• Subject: Re: Additional reports
  • From: Vince Rowe <vrowe@xxxxxxxxxxxxxxxx>
  • Date: Sat, 30 Jan 1999 08:20:54 -0500

At 03:27 PM 1/28/1999 -0600, you wrote:
>We are running 6.0.02, C/S, plf., & March'98 cum tape and have been live
>since August 1, 1998.
>What I am wondering is what other BPCS support staff is doing for the
>reports that their users have requested.  Do you have a 3rd party product
>that lets the users do their own thing.  Letting the users do their own
>thing sure helps an understaffed IS team but that will probably cause me
>more work and headaches and wasted system resources in the long run.
>UserVision is slow and will not be further enhanced.  SSA will not give a
>date or statement of general direction on its replacement product.  
>Queries work to a point but are a system resource hog and not really user
>Tried to convert some of the User Vision reports to Access '97 but that
>definitely is not user friendly for most users.
>We have some Visual Basic experience on staff and I have VB5 Professional on
>my machine.
>I have also "played" some with ASNA's Visual RPG product and have the latest
>version installed.
>I have also talked to the mrc (michaels,ross, & cole) people about their
>Productivity Series.  It just violates the requirement that I not spend any
>more money.
>We have some alternatives but the problem is it all needed to be done months
>ago and here we are trying to recommend a course of action.
>Again, our IS team is trying to make a recommendation as to what direction
>we feel the company should take and of course, do not spend any more money.
>I am looking for some ideas of what other users are doing and what are the
>pluses and minuses of your approach.

Consider PERL (Practical Extraction and Report Language) together with the
ODBC extension.  We are live on 6.0.02 and have written numerous reports
with this combination rapidly and painlessly.  PERL rewrites of UV system
killers run in a tenth the time and produce *accurate* results.

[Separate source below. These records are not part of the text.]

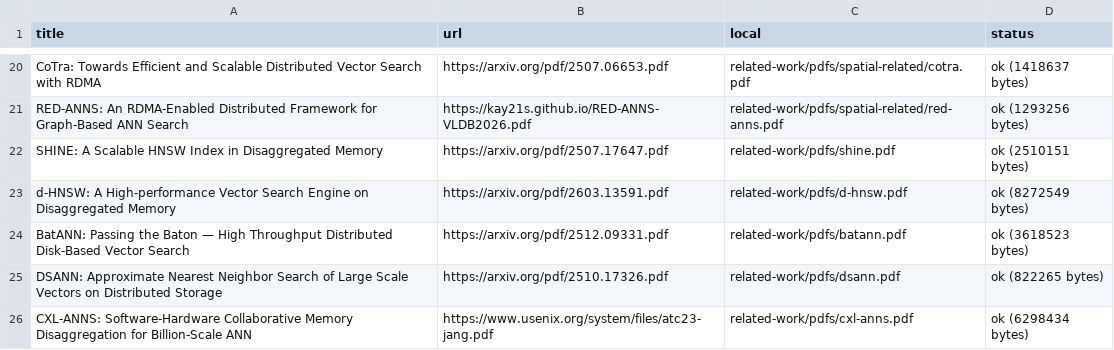
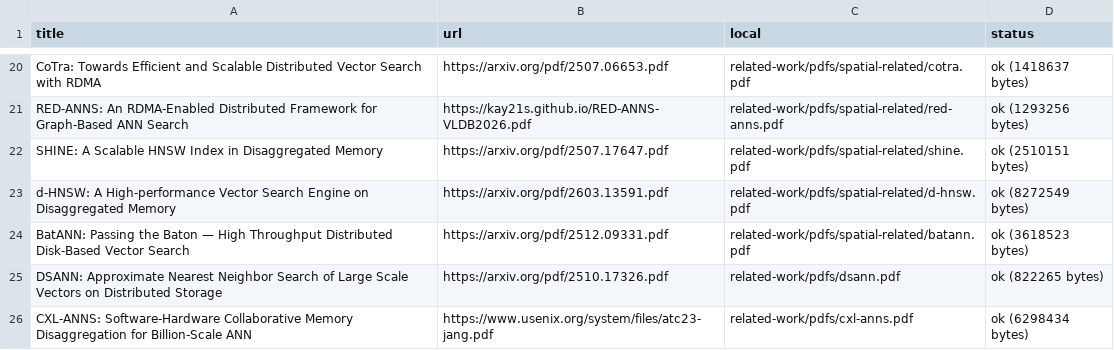
Before and after one commit to fancui-cuhk/Ember-Paper-Writing, a TSV file: related-work/pdfs/manifest.tsv, drawn as a sheet; only a part is shown, gaps mark what is left out; the diff covers the shown part only.

```diff
--- a/related-work/pdfs/manifest.tsv
+++ b/related-work/pdfs/manifest.tsv
@@ -21,5 +21,5 @@ CoTra: Towards Efficient and Scalable Distributed Vector Search with RDMA	https:
 RED-ANNS: An RDMA-Enabled Distributed Framework for Graph-Based ANN Search	https://kay21s.github.io/RED-ANNS-VLDB2026.pdf	related-work/pdfs/spatial-related/red-anns.pdf	ok (1293256 bytes)
-SHINE: A Scalable HNSW Index in Disaggregated Memory	https://arxiv.org/pdf/2507.17647.pdf	related-work/pdfs/shine.pdf	ok (2510151 bytes)
-d-HNSW: A High-performance Vector Search Engine on Disaggregated Memory	https://arxiv.org/pdf/2603.13591.pdf	related-work/pdfs/d-hnsw.pdf	ok (8272549 bytes)
-BatANN: Passing the Baton — High Throughput Distributed Disk-Based Vector Search	https://arxiv.org/pdf/2512.09331.pdf	related-work/pdfs/batann.pdf	ok (3618523 bytes)
+SHINE: A Scalable HNSW Index in Disaggregated Memory	https://arxiv.org/pdf/2507.17647.pdf	related-work/pdfs/spatial-related/shine.pdf	ok (2510151 bytes)
+d-HNSW: A High-performance Vector Search Engine on Disaggregated Memory	https://arxiv.org/pdf/2603.13591.pdf	related-work/pdfs/spatial-related/d-hnsw.pdf	ok (8272549 bytes)
+BatANN: Passing the Baton — High Throughput Distributed Disk-Based Vector Search	https://arxiv.org/pdf/2512.09331.pdf	related-work/pdfs/spatial-related/batann.pdf	ok (3618523 bytes)
 DSANN: Approximate Nearest Neighbor Search of Large Scale Vectors on Distributed Storage	https://arxiv.org/pdf/2510.17326.pdf	related-work/pdfs/dsann.pdf	ok (822265 bytes)
```
Also changed, not shown: 7 edited cells elsewhere in this file, 21 other files.
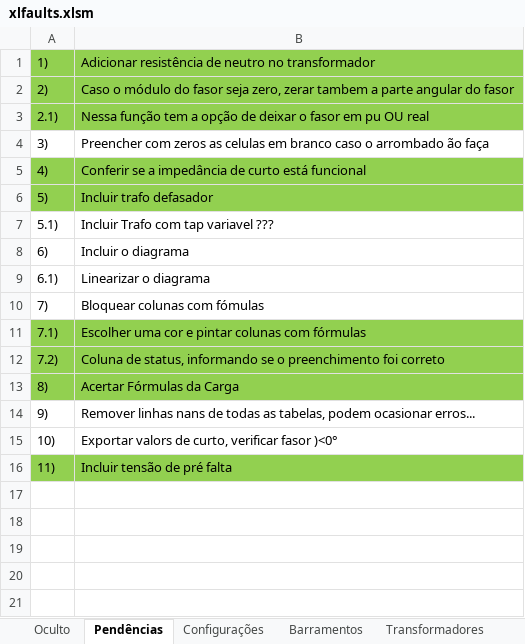
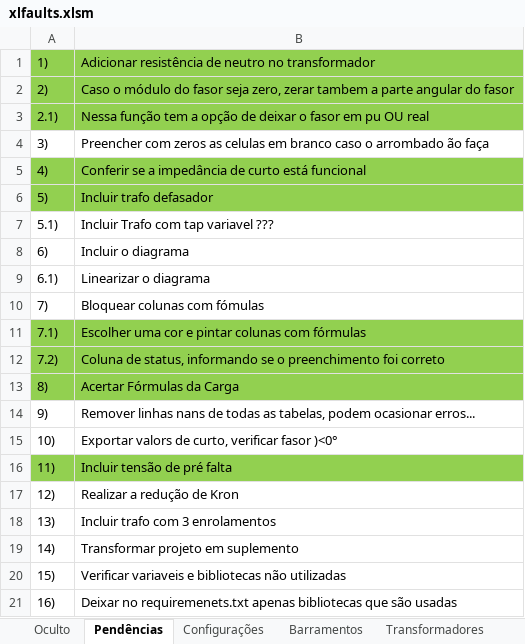
Before and after one commit to muradaniel/xlfaults, an Excel workbook: xlfaults.xlsm, sheet Pendências, drawn as a sheet; values as stored, in another font and other column widths than the file's, no borders; the diff names each change by its address in the sheet, - before the commit and + after, or states it on an @@ line.

```diff
--- a/xlfaults.xlsm (sheet Pendências)
+++ b/xlfaults.xlsm (sheet Pendências)
+row 17: 12) | Realizar a redução de Kron
+row 18: 13) | Incluir trafo com 3 enrolamentos
+row 19: 14) | Transformar projeto em suplemento
+row 20: 15) | Verificar variaveis e bibliotecas não utilizadas
+row 21: 16) | Deixar no requiremenets.txt apenas bibliotecas que são usadas
```
Also changed, not shown: sheet Relatório, sheet Z Barra (0), sheet Z Barra (+) (-), sheet Y Barra (+) (-), sheet Y Barra (0), sheet Oculto, 9 other files.
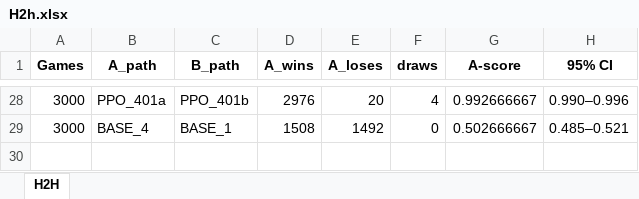
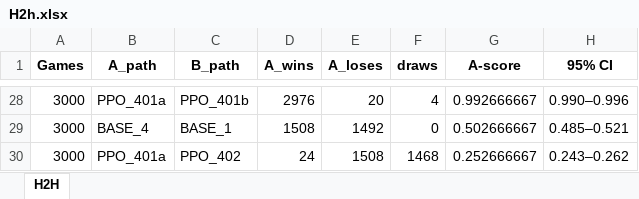
Before and after one commit to lovroselic/Connect4, an Excel workbook: Code/Jupiter/Connect4/H2h.xlsx, sheet H2H, drawn as a sheet; only a part is shown, gaps mark what is left out; values as stored, in another font and other column widths than the file's, no borders; the diff names each change by its address in the sheet, - before the commit and + after, or states it on an @@ line.

```diff
--- a/Code/Jupiter/Connect4/H2h.xlsx (sheet H2H)
+++ b/Code/Jupiter/Connect4/H2h.xlsx (sheet H2H)
+row 30: 3000 | PPO_401a | PPO_402 | 24 | 1508 | 1468 | 0.252666667 | 0.243–0.262
```
Also changed, not shown: Code/Jupiter/Connect4/EVAL_PPO_results.xlsx, Code/Jupiter/Connect4/Logs/PPO/PPO-4000-CUR-Finale_B-PPO_401a - at-2026-01-20 13-23-27-benchmark.xlsx, 14 other files.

PERL is Open Source freeware, so you wouldn't have to spend any money.  It
has been ported to nearly every operating system/platform imaginable so
that things you write on UNIX, for example, will run on WIN32 almost
without modification, system special stuff excepted.  PERL's report
formatting facilities are simple, obvious and powerful.  The language looks
a lot like C, but is a lot more forgiving and flexible.  Using another
language extension (TK), you can create dialog boxes, data entry boxes,
etc. that sit on the WIN95/98/NT desktop and look like real Windows
programs.  Poor man's Client/Server!

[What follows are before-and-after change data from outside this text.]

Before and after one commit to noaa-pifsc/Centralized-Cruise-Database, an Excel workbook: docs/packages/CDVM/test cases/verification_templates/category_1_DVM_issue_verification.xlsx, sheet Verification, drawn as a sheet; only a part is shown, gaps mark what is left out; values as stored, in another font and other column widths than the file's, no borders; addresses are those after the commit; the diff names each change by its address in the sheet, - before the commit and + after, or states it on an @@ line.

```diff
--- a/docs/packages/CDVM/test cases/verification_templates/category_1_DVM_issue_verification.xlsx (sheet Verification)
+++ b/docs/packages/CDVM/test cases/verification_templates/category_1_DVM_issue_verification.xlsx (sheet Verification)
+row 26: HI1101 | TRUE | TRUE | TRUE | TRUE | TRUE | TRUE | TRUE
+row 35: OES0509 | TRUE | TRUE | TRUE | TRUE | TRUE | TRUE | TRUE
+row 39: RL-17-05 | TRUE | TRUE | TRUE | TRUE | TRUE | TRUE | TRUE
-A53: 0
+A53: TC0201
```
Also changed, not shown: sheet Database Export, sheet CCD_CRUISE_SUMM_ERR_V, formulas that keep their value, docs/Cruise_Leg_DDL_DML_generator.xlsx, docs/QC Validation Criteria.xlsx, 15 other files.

You will need WIN32 boxen for the users to run your creations and you will
have to learn PERL.  The ODBC extension is simple:  you write SQL
statements to get the data you want, massage it appropriately, format it
and print it.

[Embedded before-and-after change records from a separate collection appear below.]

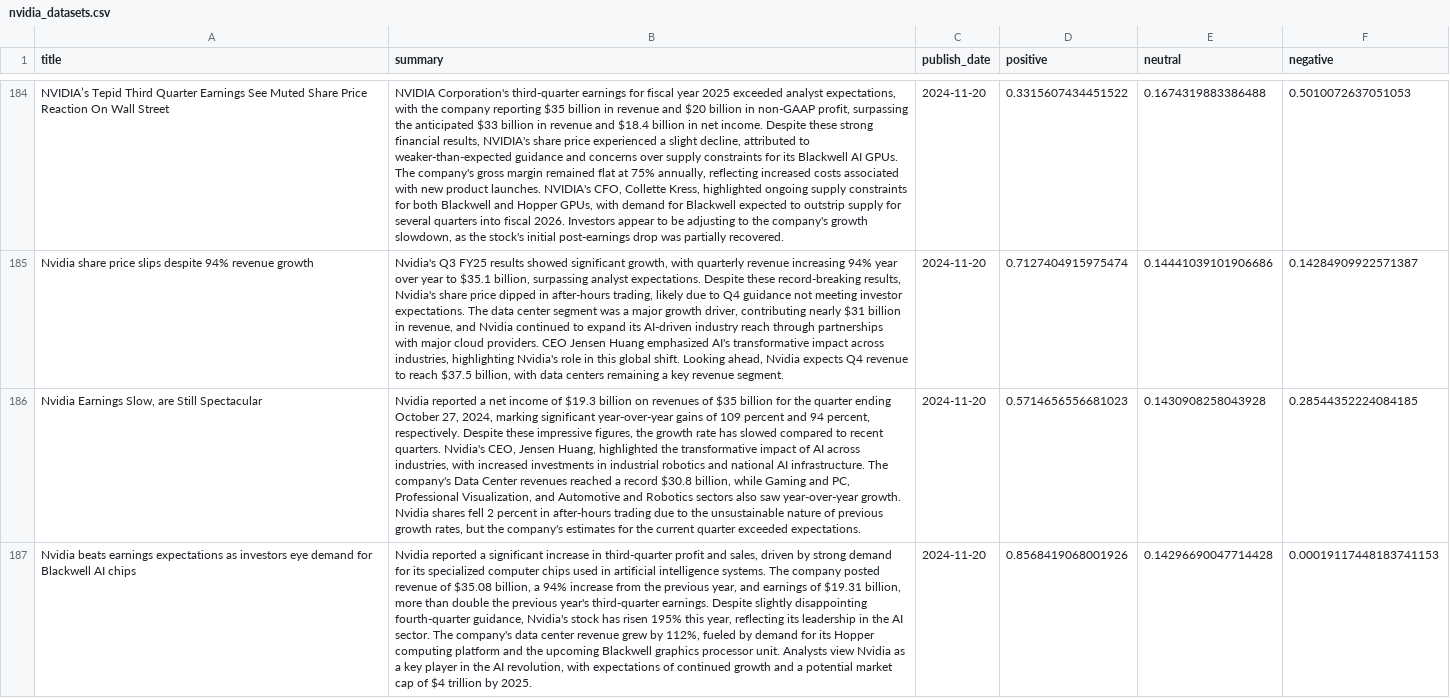
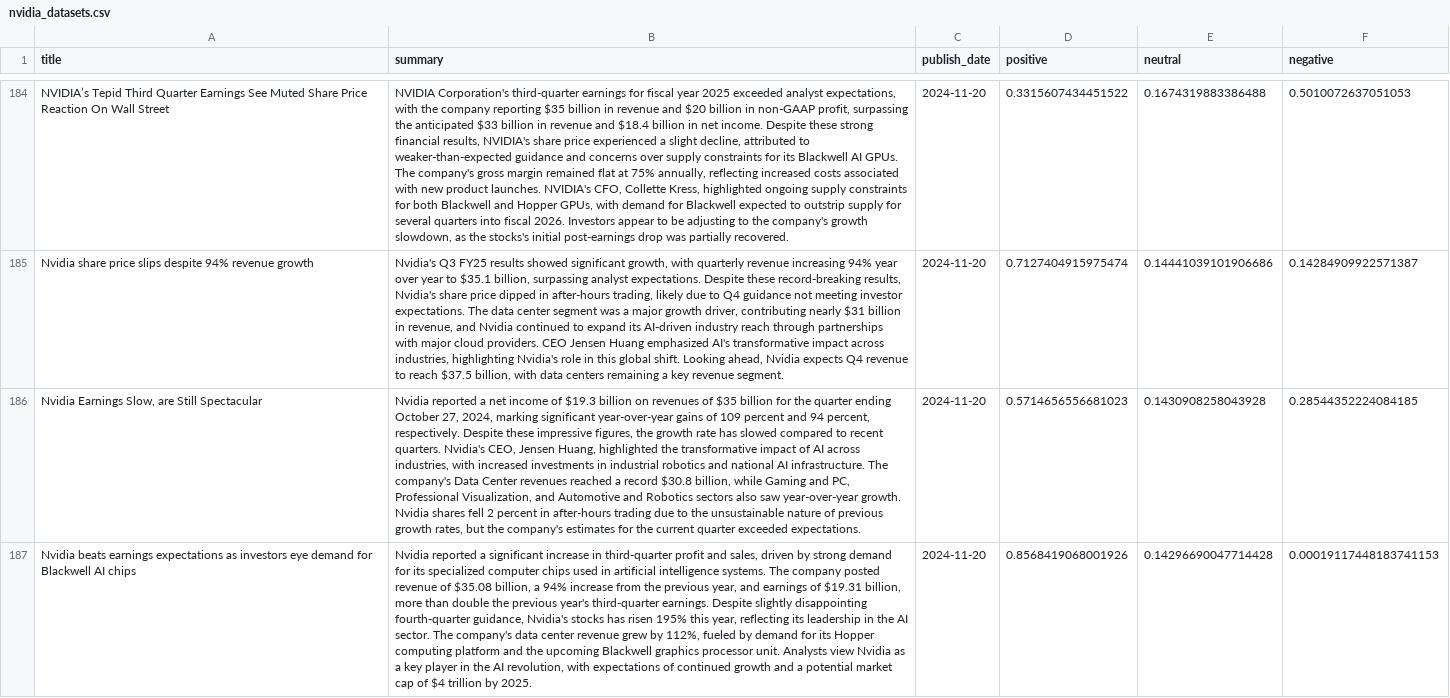
Before and after one commit to OrangeVinyl/StockGenie, a CSV file: data/csv_datasets/nvidia_datasets.csv, drawn as a sheet; only a part is shown, gaps mark what is left out; the diff covers the shown part only; the diff names each change by its address in the sheet, - before the commit and + after, or states it on an @@ line.

```diff
--- a/data/csv_datasets/nvidia_datasets.csv
+++ b/data/csv_datasets/nvidia_datasets.csv
-B184 (summary): …as the stock's initial post-earnings…
+B184 (summary): …as the stocks's initial post-earnings…
-B187 (summary): …guidance, Nvidia's stock has risen…
+B187 (summary): …guidance, Nvidia's stocks has risen…
```
Also changed, not shown: 76 edited cells elsewhere in this file, data/csv_datasets/Intel_datasets.csv, 4 other files.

Another possibility is to output comma or tab delimited files of extracts
from various AS/400 databases (I really need prices for all the products we
have in stock that we exported in the last 5 months to Tanzania....) that
users can import into Lotus/Excell and do with as they will.  An icon on
the desktop can regen the file on demand, getting you out of the data
digging business.

Works for us.

Vince Rowe
Marietta Corp.
| This is the BPCS Users Mailing List!
| To submit a new message, send your mail to BPCS-L@midrange.com.
| To subscribe to this list send email to BPCS-L-SUB@midrange.com.
| To unsubscribe from this list send email to BPCS-L-UNSUB@midrange.com.
| Questions should be directed to the list owner: dasmussen@aol.com

This thread ...


Return to Archive home page | Return to MIDRANGE.COM home page